ID: 17059390
Gui's are somewhat slow in Linux (comparing to Windows) but if you you have enough memory it runs well.

1) For learning purpose, i suggest gentoo (www.gentoo.org). For the first time you will find installing it really tough but you will learn a lot.
Fedora is also good. fedora.redhat.com

2) Mono is a dot net (.NET) counterpart in Linux. it is C# not c++.

>> Should I learn C++ or stick with Linux training?
both :-)


And dont forget www.tldp.org.
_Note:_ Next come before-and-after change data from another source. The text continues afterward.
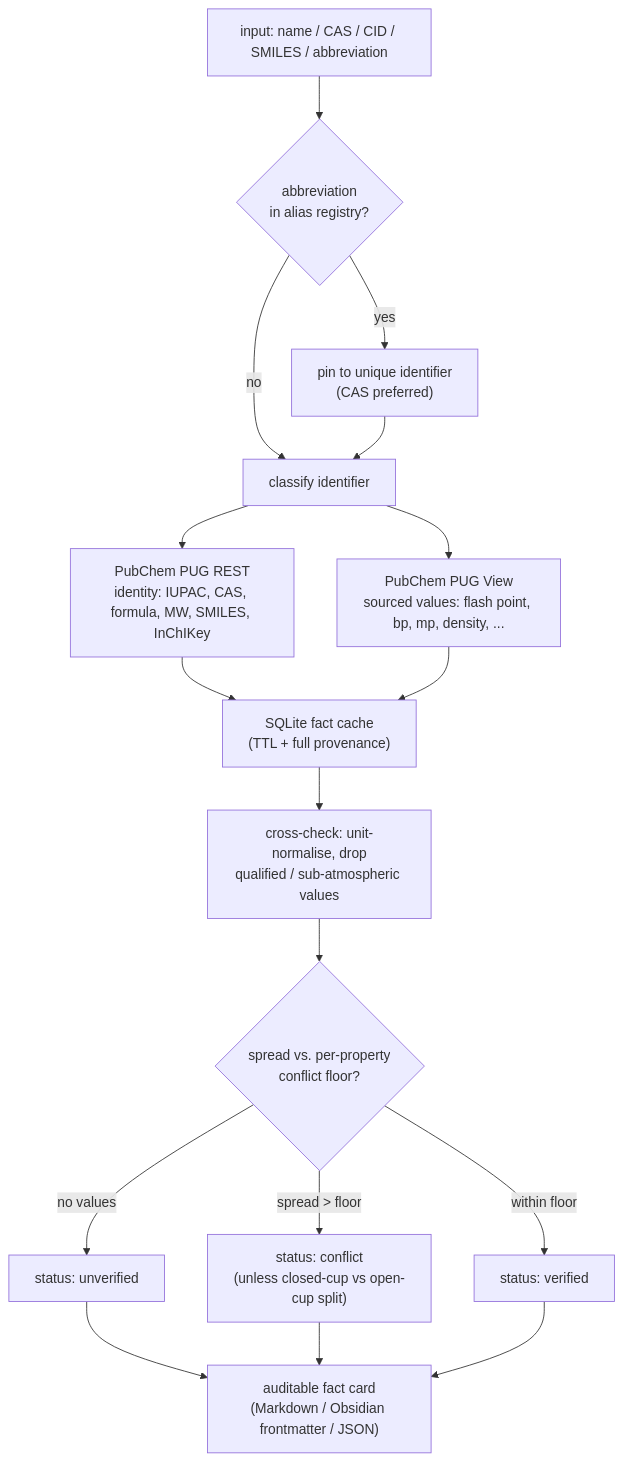
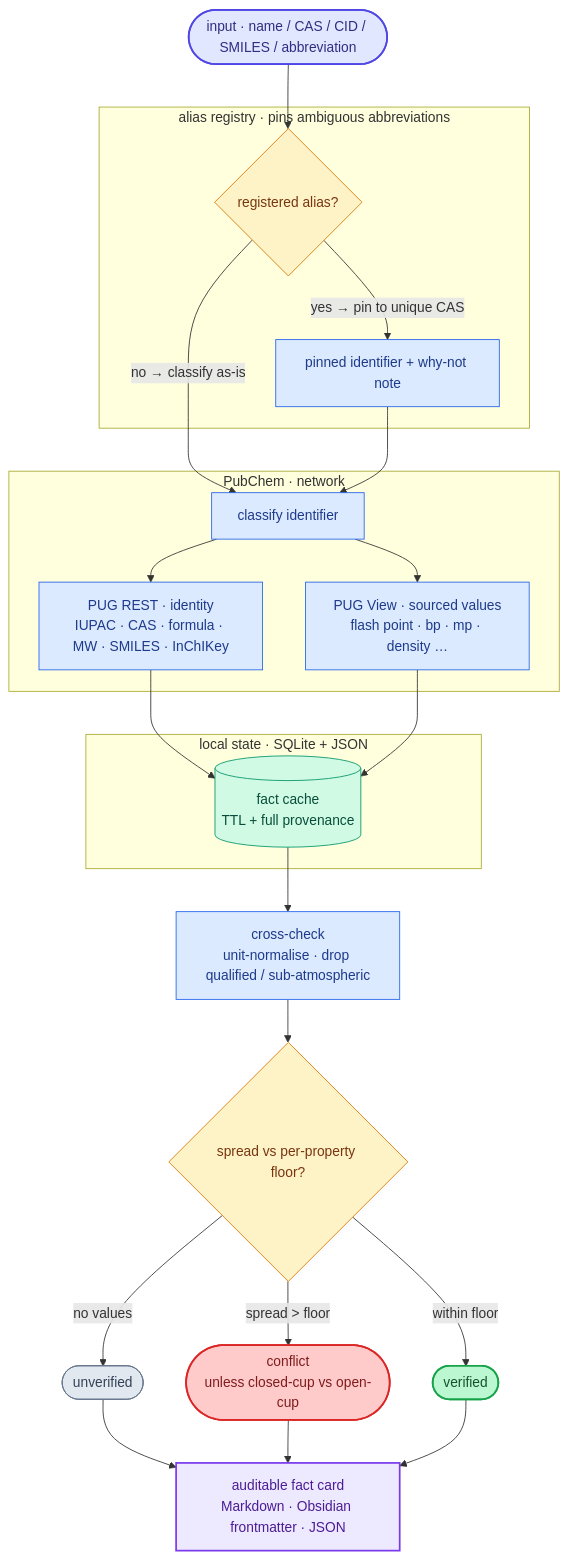
One commit to CL4Y68/chemfacts changed the first of 4 diagrams in README.md. Above: the diagram before and after it, drawn with Mermaid. The commit also changed other lines of this file and 1 other file, not shown here.

First line of the commit message:
beautify README diagrams: semantic color palette + node shapes + grouping

````diff
--- a/README.md
+++ b/README.md
@@ -36,19 +36,40 @@
 ```mermaid
 flowchart TD
-    A["input: name / CAS / CID / SMILES / abbreviation"] --> B{"abbreviation<br/>in alias registry?"}
-    B -- yes --> C["pin to unique identifier<br/>(CAS preferred)"]
-    B -- no --> D["classify identifier"]
+    A(["input · name / CAS / CID / SMILES / abbreviation"]):::io --> B
+
+    subgraph REG["alias registry · pins ambiguous abbreviations"]
+        B{"registered alias?"}:::decide
+        B -- "yes → pin to unique CAS" --> C["pinned identifier + why-not note"]:::proc
+    end
+    B -- "no → classify as-is" --> D["classify identifier"]:::proc
     C --> D
-    D --> E["PubChem PUG REST<br/>identity: IUPAC, CAS, formula, MW, SMILES, InChIKey"]
-    D --> F["PubChem PUG View<br/>sourced values: flash point, bp, mp, density, ..."]
-    E --> G["SQLite fact cache<br/>(TTL + full provenance)"]
-    F --> G
-    G --> H["cross-check: unit-normalise, drop<br/>qualified / sub-atmospheric values"]
-    H --> I{"spread vs. per-property<br/>conflict floor?"}
-    I -- "no values" --> J["status: unverified"]
-    I -- "spread > floor" --> K["status: conflict<br/>(unless closed-cup vs open-cup split)"]
-    I -- "within floor" --> L["status: verified"]
-    J --> M["auditable fact card<br/>(Markdown / Obsidian frontmatter / JSON)"]
+
+    subgraph PUB["PubChem · network"]
+        D --> E["PUG REST · identity<br/>IUPAC · CAS · formula · MW · SMILES · InChIKey"]:::proc
+        D --> F["PUG View · sourced values<br/>flash point · bp · mp · density …"]:::proc
+    end
+
+    subgraph LOCAL["local state · SQLite + JSON"]
+        E --> G[("fact cache<br/>TTL + full provenance")]:::store
+        F --> G
+    end
+
+    G --> H["cross-check<br/>unit-normalise · drop qualified / sub-atmospheric"]:::proc
+    H --> I{"spread vs per-property floor?"}:::decide
+    I -- "no values" --> J(["unverified"]):::plain
+    I -- "spread > floor" --> K(["conflict<br/>unless closed-cup vs open-cup"]):::warn
+    I -- "within floor" --> L(["verified"]):::ok
+    J --> M["auditable fact card<br/>Markdown · Obsidian frontmatter · JSON"]:::card
     K --> M
     L --> M
+    classDef io      fill:#e0e7ff,stroke:#4f46e5,stroke-width:2px,color:#312e81
+    classDef proc    fill:#dbeafe,stroke:#2563eb,color:#1e3a8a
+    classDef decide  fill:#fef3c7,stroke:#d97706,color:#78350f
+    classDef store   fill:#d1fae5,stroke:#059669,color:#064e3b
+    classDef ok      fill:#bbf7d0,stroke:#16a34a,stroke-width:2px,color:#14532d
+    classDef warn    fill:#fecaca,stroke:#dc2626,stroke-width:2px,color:#7f1d1d
+    classDef plain   fill:#e2e8f0,stroke:#64748b,color:#334155
+    classDef card   fill:#ede9fe,stroke:#7c3aed,stroke-width:2px,color:#4c1d95
+    classDef mcp    fill:#cffafe,stroke:#0891b2,color:#164e63
+    classDef ext    fill:#f8fafc,stroke:#94a3b8,stroke-dasharray:5 4,color:#475569
 ```
````
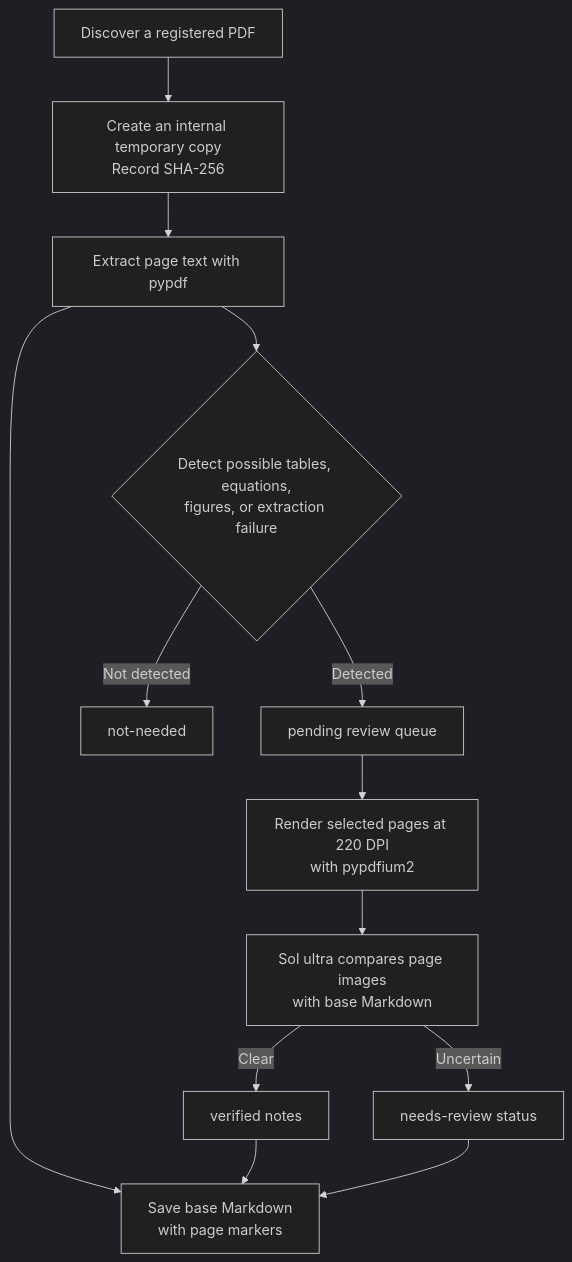
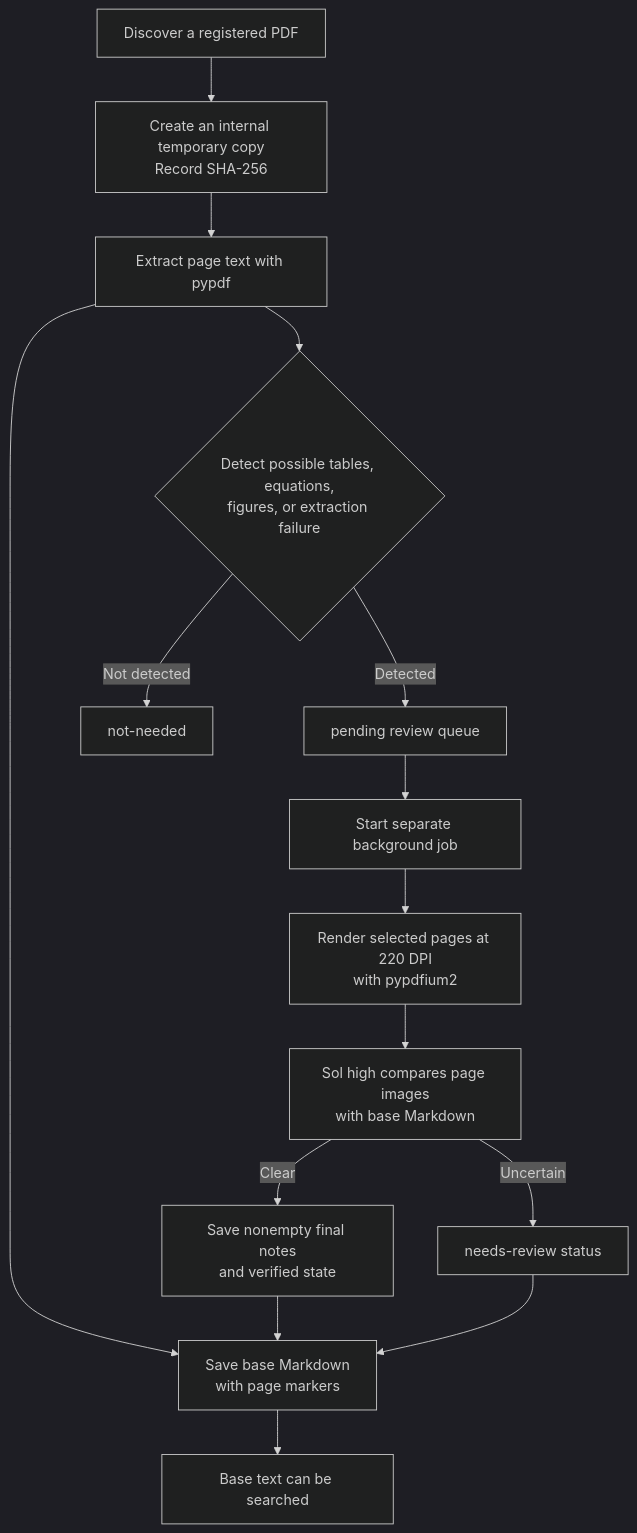
Before and after one commit to LWH4Data/research-agent: the third of 10 diagrams in docs/technical/README.en.md, drawn with Mermaid (dark theme). The commit also changed other lines of this file and 69 other files, not shown here.

````diff
--- a/docs/technical/README.en.md
+++ b/docs/technical/README.en.md
@@ -253,15 +314,17 @@
 ```mermaid
 flowchart TD
     P[Discover a registered PDF] --> C[Create an internal temporary copy<br/>Record SHA-256]
     C --> T[Extract page text with pypdf]
     T --> M[Save base Markdown<br/>with page markers]
     T --> H{Detect possible tables, equations,<br/>figures, or extraction failure}
     H -->|Not detected| N[not-needed]
     H -->|Detected| Q[pending review queue]
-    Q --> R[Render selected pages at 220 DPI<br/>with pypdfium2]
-    R --> V[Sol ultra compares page images<br/>with base Markdown]
-    V -->|Clear| OK[verified notes]
+    M --> A[Base text can be searched]
+    Q --> B[Start separate background job]
+    B --> R[Render selected pages at 220 DPI<br/>with pypdfium2]
+    R --> V[Sol high compares page images<br/>with base Markdown]
+    V -->|Clear| OK[Save nonempty final notes<br/>and verified state]
     V -->|Uncertain| NR[needs-review status]
     OK --> M
     NR --> M
 ```
````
Lots of useful FAQs and tutorials.

regards
Manish Regmi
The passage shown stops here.